→ **PROBLEM DESCRIPTION**
Begin with the opening line of the records and extract each line through the one holding "for (int i = 0; i < m_nests.size(); ++i)"; pictures are not part of the copy.

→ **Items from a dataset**
○ ○ ○

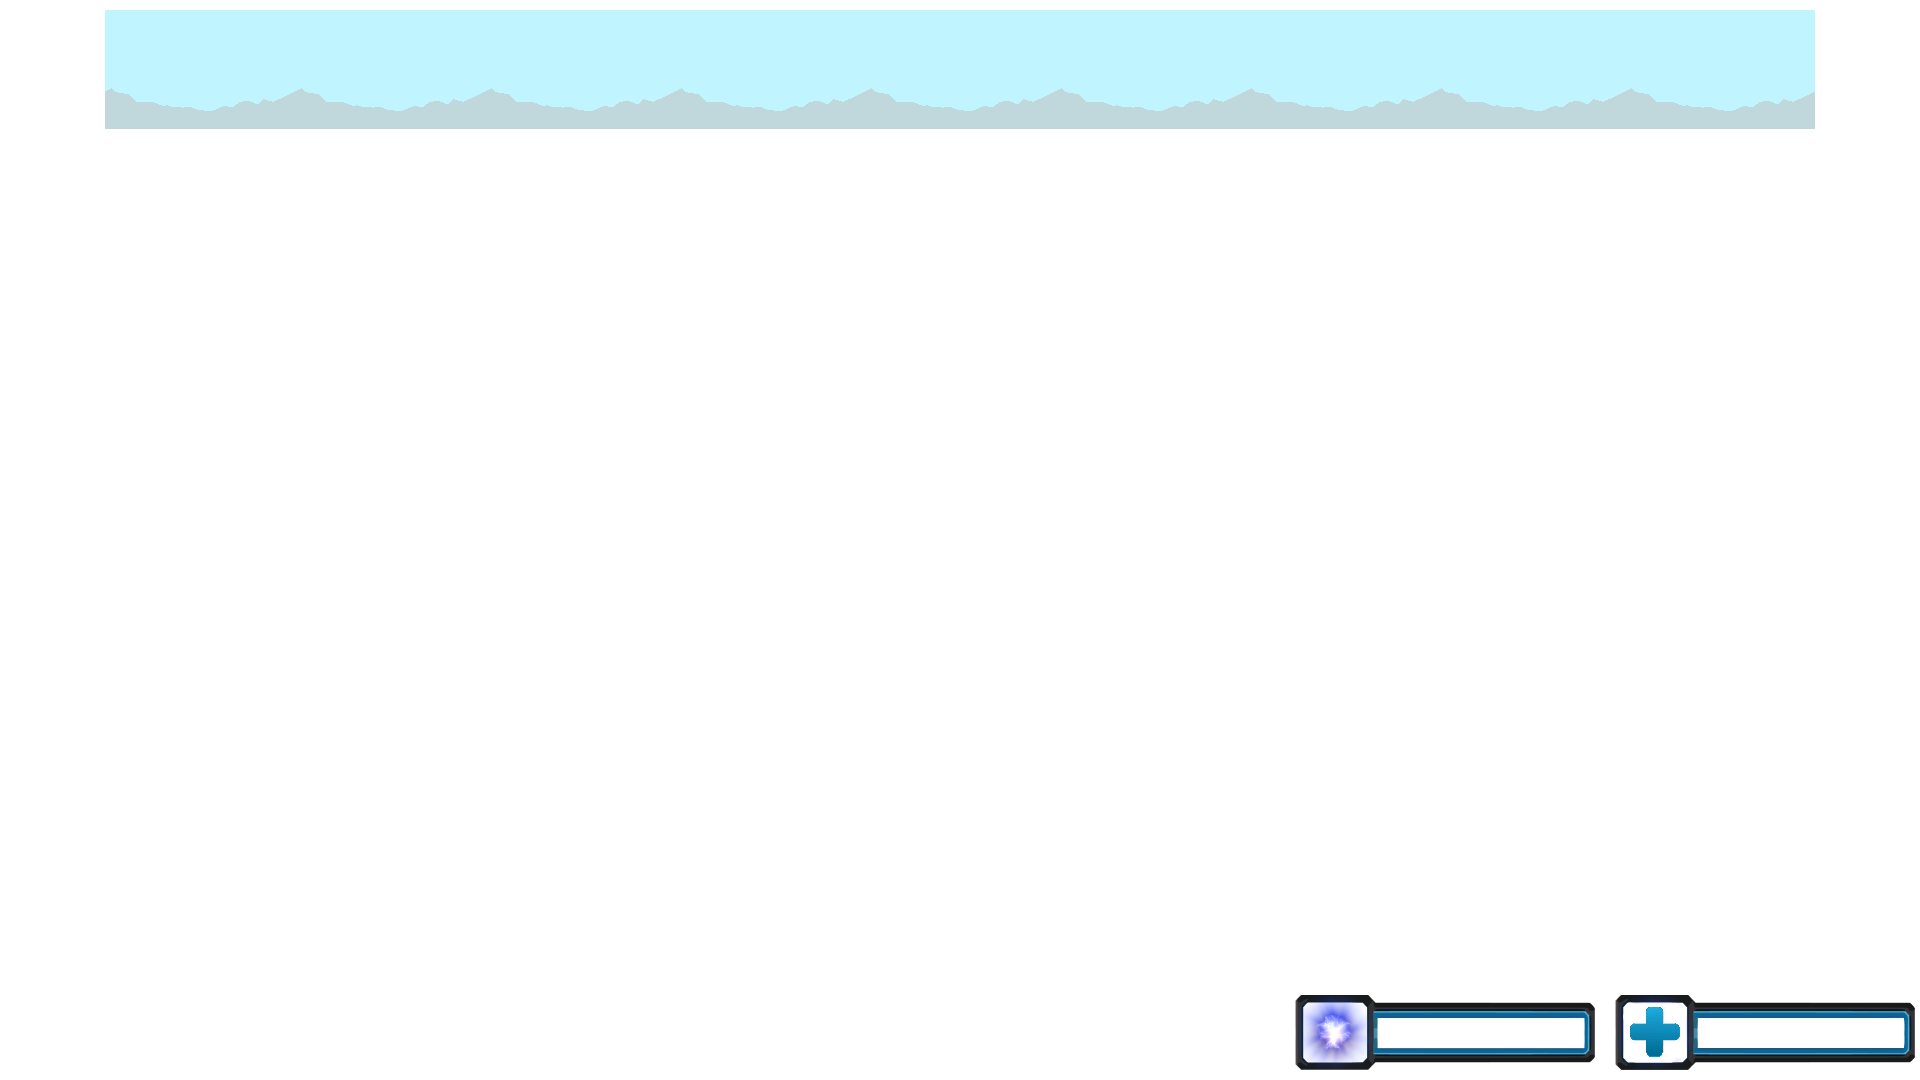
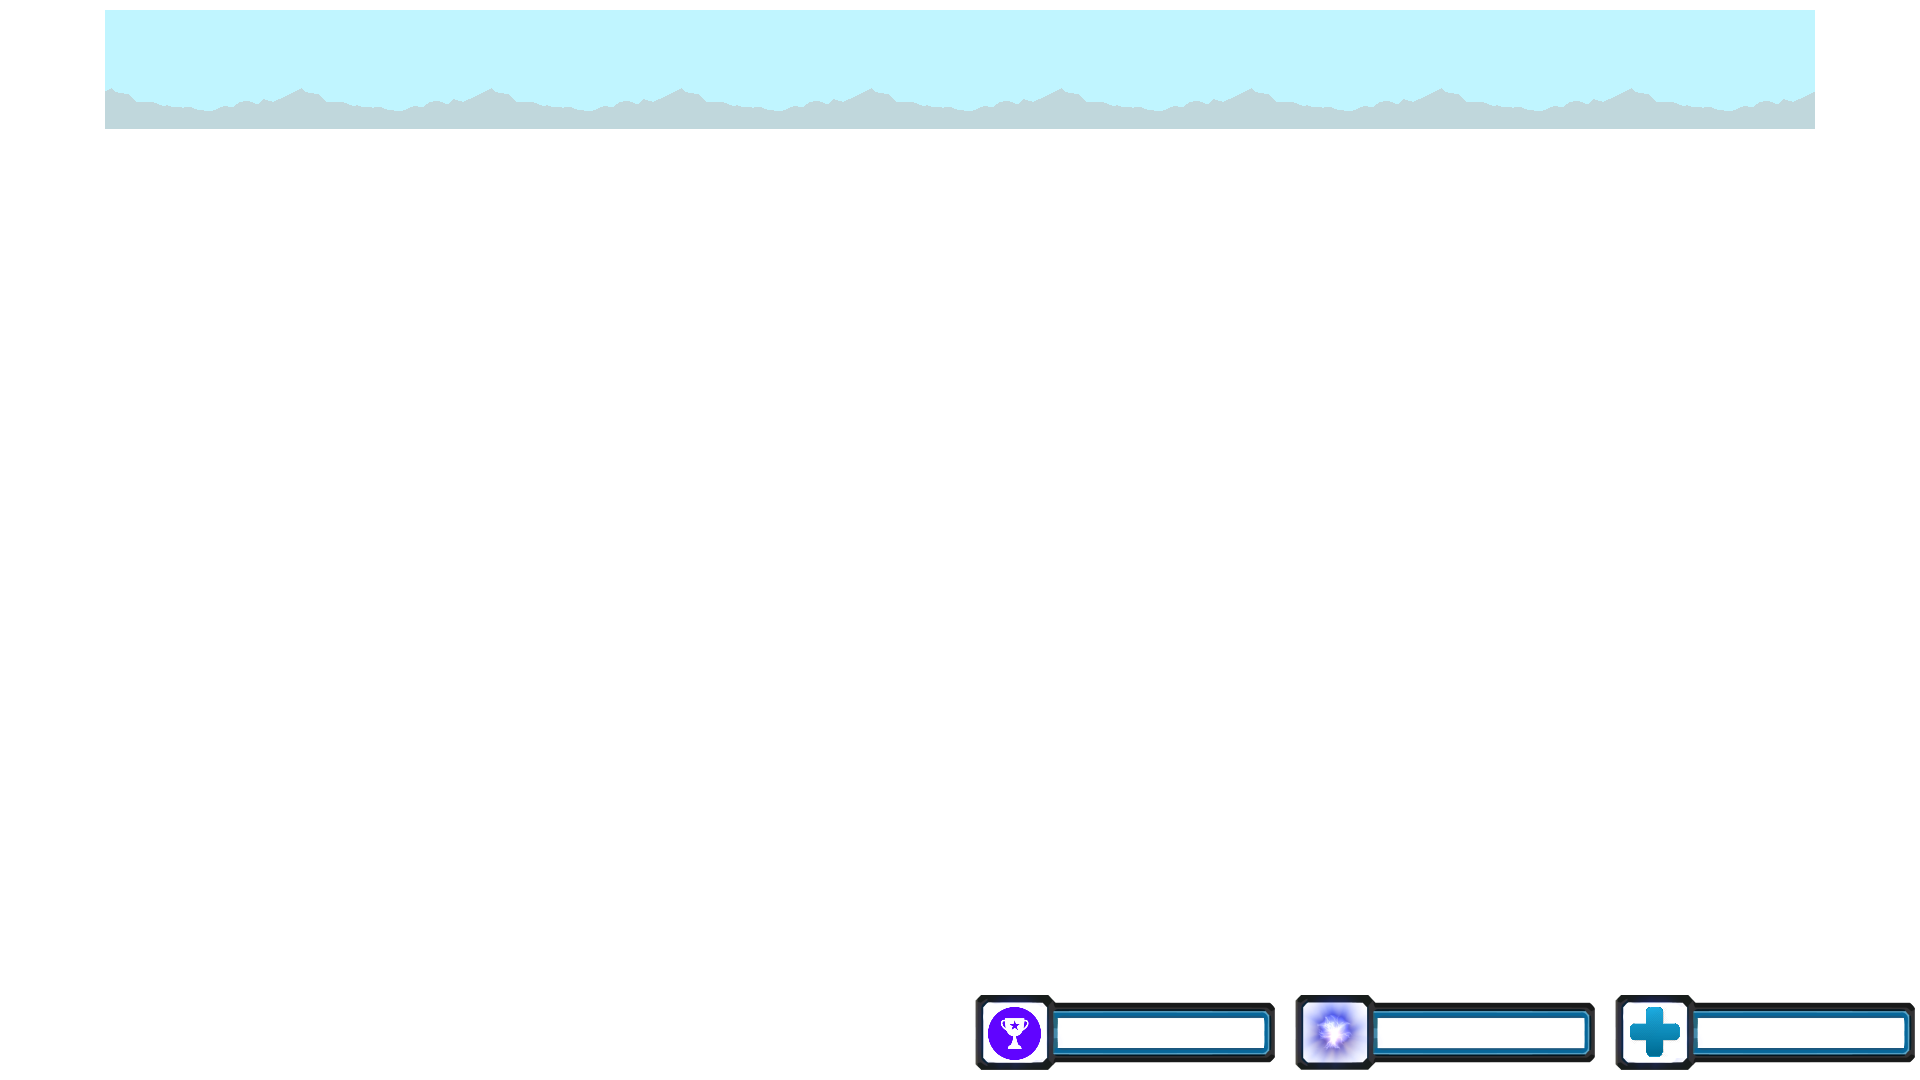
Added Score and notify player when astro is abducted

Changed region(s): [[0.5, 0.9167, 0.6875, 1.0]]

diff --git a/SFML Engine/SFML Engine/GameScene.cpp b/SFML Engine/SFML Engine/GameScene.cpp
@@ -1,7 +1,7 @@
 #include "stdafx.h"
 #include "GameScene.h"
 #include <iostream>
-
+#include "Score.h"
 
 
 GameScene::GameScene(SceneStack& stack, Context context)
@@ -16,6 +16,8 @@ GameScene::GameScene(SceneStack& stack, Context context)
 	, m_playRipple(false)
 	, m_playo(new Player())
 	, m_canUpdateRadar(false)
+	, m_score(0)
+	, m_displayingAstroText(0)
 {
 	// DEBUGGING CODE
 	/////////////////////////////////////////////
@@ -32,6 +34,14 @@ GameScene::GameScene(SceneStack& stack, Context context)
 	/////////////////////////////////////////////
 
 	// Check player world bounds " X value is MIN / Y value is MAX of the X Position"
+
+	m_scoreText.setFont(context.fonts->get(Fonts::PS2P));				// Gets and Sets the font from Resourse Holder
+	m_scoreText.setCharacterSize(50);
+	m_scoreText.setPosition(context.window->getSize().x * 0.56, context.window->getSize().y * 0.925);
+
+	m_aliveAstrosText.setFont(context.fonts->get(Fonts::PS2P));				// Gets and Sets the font from Resourse Holder
+	m_aliveAstrosText.setCharacterSize(70);
+	m_aliveAstrosText.setPosition(context.window->getSize().x * 0.05, context.window->getSize().y * 0.91);
 
 	// Init Astros - Give the random Values
 	for (int i = 0; i < NUM_OF_ASTROS; i++)
@@ -187,6 +197,8 @@ void GameScene::draw()
 
 	// Set the camera view
 	window.setView(m_camera.Update(m_currPlayerPos.x));
+
+	//Add the score to the string
 	
 	// Draw game entities
 	if (m_playShockwave)
@@ -194,9 +206,10 @@ void GameScene::draw()
 	else if(m_playRipple)
 		window.draw(m_sprite, m_ripple);
 	else
+	{
 		window.draw(m_sprite);
 		window.draw(m_playo->draw());
-	
+
 		if (!m_playRipple)
 		{
 			for (int i = 0; i < m_nests.size(); ++i)
@@ -238,41 +251,62 @@ void GameScene::draw()
 				window.draw(m_gasClouds[i]->draw());
 			}
 		}
+	}
 		
-		// DEBUGGING CODE
-		/////////////////////////////////////////////
-		window.draw(m_screenView);
-		window.draw(m_playerCutOff);
-		window.draw(m_nests[0]->drawEvade());
-		window.draw(m_nests[0]->drawFire());
-		window.draw(m_playo->drawPlayerOutline());
-		/////////////////////////////////////////////
-	
-		window.setView(window.getDefaultView());
-		window.draw(m_hud.drawRectangle());
-		window.draw(m_hud.drawHealthRect());
-		window.draw(m_hud.draw());
+	// DEBUGGING CODE
+	/////////////////////////////////////////////
+	window.draw(m_screenView);
+	window.draw(m_playerCutOff);
+	window.draw(m_nests[0]->drawEvade());
+	window.draw(m_nests[0]->drawFire());
+	window.draw(m_playo->drawPlayerOutline());
+	/////////////////////////////////////////////
 
-		for (int i = 0; i < m_radarIcons.size(); i++)
+	window.setView(window.getDefaultView());
+	window.draw(m_hud.drawRectangle());
+	window.draw(m_hud.drawHealthRect());
+	window.draw(m_hud.draw());
+
+	for (int i = 0; i < m_radarIcons.size(); i++)
+	{
+		if (m_astronauts[i]->isAlive() == true)
 		{
-			if (m_astronauts[i]->isAlive() == true)
+			m_radarIcons[i].setPosition((m_astronauts[i]->getPosition().x + m_screenSize.x) / 9, (m_astronauts[i]->getPosition().y / 9) + 10);
+			if (m_astronauts[i]->getState() == m_astronauts[i]->Abducted)
 			{
-				m_radarIcons[i].setPosition((m_astronauts[i]->getPosition().x + m_screenSize.x) / 9, (m_astronauts[i]->getPosition().y /9) + 10);
-				if (m_astronauts[i]->getState() == m_astronauts[i]->Abducted)
-				{
-					m_radarIcons[i].setFillColor(sf::Color::Red);
-				}
-				else
-				{
-					m_radarIcons[i].setFillColor(sf::Color::Green);
-				}
-				window.draw(m_radarIcons[i]);
+				m_radarIcons[i].setFillColor(sf::Color::Red);
 			}
+			else
+			{
+				m_radarIcons[i].setFillColor(sf::Color::Green);
+			}
+			window.draw(m_radarIcons[i]);
 		}
-		m_radarScreen.setPosition(((m_currPlayerPos.x + m_screenSize.x) / 9), 69);
-		m_playerRadar.setPosition(((m_currPlayerPos.x + m_screenSize.x) / 9), (m_currPlayerPos.y / 9) + 10);
-		window.draw(m_playerRadar);
-		window.draw(m_radarScreen);
+	}
+	m_radarScreen.setPosition(((m_currPlayerPos.x + m_screenSize.x) / 9), 69);
+	m_playerRadar.setPosition(((m_currPlayerPos.x + m_screenSize.x) / 9), (m_currPlayerPos.y / 9) + 10);
+	window.draw(m_playerRadar);
+	window.draw(m_radarScreen);
+
+	std::string score = std::to_string(Score::Instance()->getScore());
+	m_scoreText.setString(score);
+	window.draw(m_scoreText);
+
+	if (Score::Instance()->canDisplayAstroText() == true)
+	{
+		m_displayingAstroText++;
+
+		std::string astrosRemaining = std::to_string(Score::Instance()->getAliveAstros());
+		m_aliveAstrosText.setString("Astronauts Remaining: " + astrosRemaining);
+		window.draw(m_aliveAstrosText);
+		if (m_displayingAstroText >= 50)
+		{
+			Score::Instance()->setDisplayAstroText(false);
+			m_displayingAstroText = 0;
+		}
+	}
+
+
 	
 }
 

diff --git a/SFML Engine/SFML Engine/Score.cpp b/SFML Engine/SFML Engine/Score.cpp
@@ -1,0 +1,52 @@
+#include "stdafx.h"
+#include "Score.h"
+
+Score * Score::m_inst = nullptr;
+Score::Score()
+	: m_score(0)
+	, m_numOfAliveAstros(20)
+{
+}
+Score::~Score()
+{
+}
+
+Score * Score::Instance()
+{
+	if (!m_inst)
+	{
+		m_inst = new Score();
+	}
+	return m_inst;
+}
+
+void Score::increaseScore(int score)
+{
+	m_score += score;
+}
+
+int Score::getScore()
+{
+	return m_score;
+}
+
+int Score::getAliveAstros()
+{
+	return m_numOfAliveAstros;
+}
+
+void Score::removeAstro()
+{
+	m_numOfAliveAstros--;
+	m_displayAstroText = true;
+}
+
+bool Score::canDisplayAstroText()
+{
+	return m_displayAstroText;
+}
+
+void Score::setDisplayAstroText(int can)
+{
+	m_displayAstroText = can;
+}

diff --git a/SFML Engine/SFML Engine/Alien.cpp b/SFML Engine/SFML Engine/Alien.cpp
@@ -1,5 +1,6 @@
 #include "stdafx.h"
 #include "Alien.h"
+#include "Score.h"
 
 
 Alien::Alien(sf::Texture & tex, sf::Vector2i screenBounds, sf::Vector2i worldBounds)
@@ -253,6 +254,7 @@ bool Alien::updateTargetCapture(sf::Time dt)
 			m_alive = false;
 			m_astro->setAlive(false);
 			m_astro = NULL;
+			Score::Instance()->removeAstro();
 		}
 
 	}
@@ -329,6 +331,10 @@ void Alien::setDamage(int damage)
 	m_health -= damage;
 	if (m_health <= 0)
 	{
+		if (m_currAnimation != &m_animations[Anims::Explode])
+		{
+			Score::Instance()->increaseScore(50);
+		}
 		m_currentState = Dying;
 		m_currAnimation = &m_animations[Anims::Explode];
 		m_animatedSprite.setOrigin(40, 40);

diff --git a/SFML Engine/SFML Engine/Nest.cpp b/SFML Engine/SFML Engine/Nest.cpp
@@ -1,5 +1,6 @@
 #include "stdafx.h"
 #include "nest.h"
+#include "Score.h"
 
 Nest::Nest(sf::Texture & tex, sf::Vector2i screenBounds)
 	: m_alive(false)
@@ -182,11 +183,16 @@ void Nest::setDamage(int damage)
 	m_health -= damage;
 	if (m_health <= 0)
 	{
+		if (m_currAnimation != &m_animations[Anims::Explode])
+		{
+			Score::Instance()->increaseScore(200);
+		}
 		m_currAnimation = &m_animations[Anims::Explode];
 		m_animatedSprite.setOrigin(40, 40);
 		m_animatedSprite.setScale(4, 4);
 		m_health = 0;
 		m_animatedSprite.play(*m_currAnimation);
+
 	}
 }
 

diff --git a/SFML Engine/SFML Engine/Score.h b/SFML Engine/SFML Engine/Score.h
@@ -1,0 +1,29 @@
+#pragma once
+class Score
+{
+public:
+
+	static Score * Instance();
+	void increaseScore(int score);
+	int getScore();
+	int getAliveAstros();
+	void removeAstro();
+
+	bool canDisplayAstroText();
+	void setDisplayAstroText(int can);
+
+private:
+	static Score *m_inst;
+
+	// Disallow Copying
+	Score(const Score&);
+	Score& operator=(const Score&);
+
+	int m_score;
+	int m_numOfAliveAstros;
+	bool m_displayAstroText;
+
+	Score();
+	~Score();
+};
+

diff --git a/SFML Engine/SFML Engine/GameScene.h b/SFML Engine/SFML Engine/GameScene.h
@@ -59,6 +59,10 @@ private:
 	sf::RectangleShape m_playerCutOff;
 	sf::RectangleShape m_enemyCutOff;
 
+	int m_score;
+	sf::Text m_scoreText;
+	sf::Text m_aliveAstrosText;
+	float m_displayingAstroText;
 
 	// RADAR
 	std::vector<sf::CircleShape> m_radarIcons;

○ ○ ○

→ **TASK RESULT**
Added Score and notify player when astro is abducted

Changed region(s): [[0.5, 0.9167, 0.6875, 1.0]]

diff --git a/SFML Engine/SFML Engine/GameScene.cpp b/SFML Engine/SFML Engine/GameScene.cpp
@@ -1,7 +1,7 @@
 #include "stdafx.h"
 #include "GameScene.h"
 #include <iostream>
-
+#include "Score.h"
 
 
 GameScene::GameScene(SceneStack& stack, Context context)
@@ -16,6 +16,8 @@ GameScene::GameScene(SceneStack& stack, Context context)
 	, m_playRipple(false)
 	, m_playo(new Player())
 	, m_canUpdateRadar(false)
+	, m_score(0)
+	, m_displayingAstroText(0)
 {
 	// DEBUGGING CODE
 	/////////////////////////////////////////////
@@ -32,6 +34,14 @@ GameScene::GameScene(SceneStack& stack, Context context)
 	/////////////////////////////////////////////
 
 	// Check player world bounds " X value is MIN / Y value is MAX of the X Position"
+
+	m_scoreText.setFont(context.fonts->get(Fonts::PS2P));				// Gets and Sets the font from Resourse Holder
+	m_scoreText.setCharacterSize(50);
+	m_scoreText.setPosition(context.window->getSize().x * 0.56, context.window->getSize().y * 0.925);
+
+	m_aliveAstrosText.setFont(context.fonts->get(Fonts::PS2P));				// Gets and Sets the font from Resourse Holder
+	m_aliveAstrosText.setCharacterSize(70);
+	m_aliveAstrosText.setPosition(context.window->getSize().x * 0.05, context.window->getSize().y * 0.91);
 
 	// Init Astros - Give the random Values
 	for (int i = 0; i < NUM_OF_ASTROS; i++)
@@ -187,6 +197,8 @@ void GameScene::draw()
 
 	// Set the camera view
 	window.setView(m_camera.Update(m_currPlayerPos.x));
+
+	//Add the score to the string
 	
 	// Draw game entities
 	if (m_playShockwave)
@@ -194,9 +206,10 @@ void GameScene::draw()
 	else if(m_playRipple)
 		window.draw(m_sprite, m_ripple);
 	else
+	{
 		window.draw(m_sprite);
 		window.draw(m_playo->draw());
-	
+
 		if (!m_playRipple)
 		{
 			for (int i = 0; i < m_nests.size(); ++i)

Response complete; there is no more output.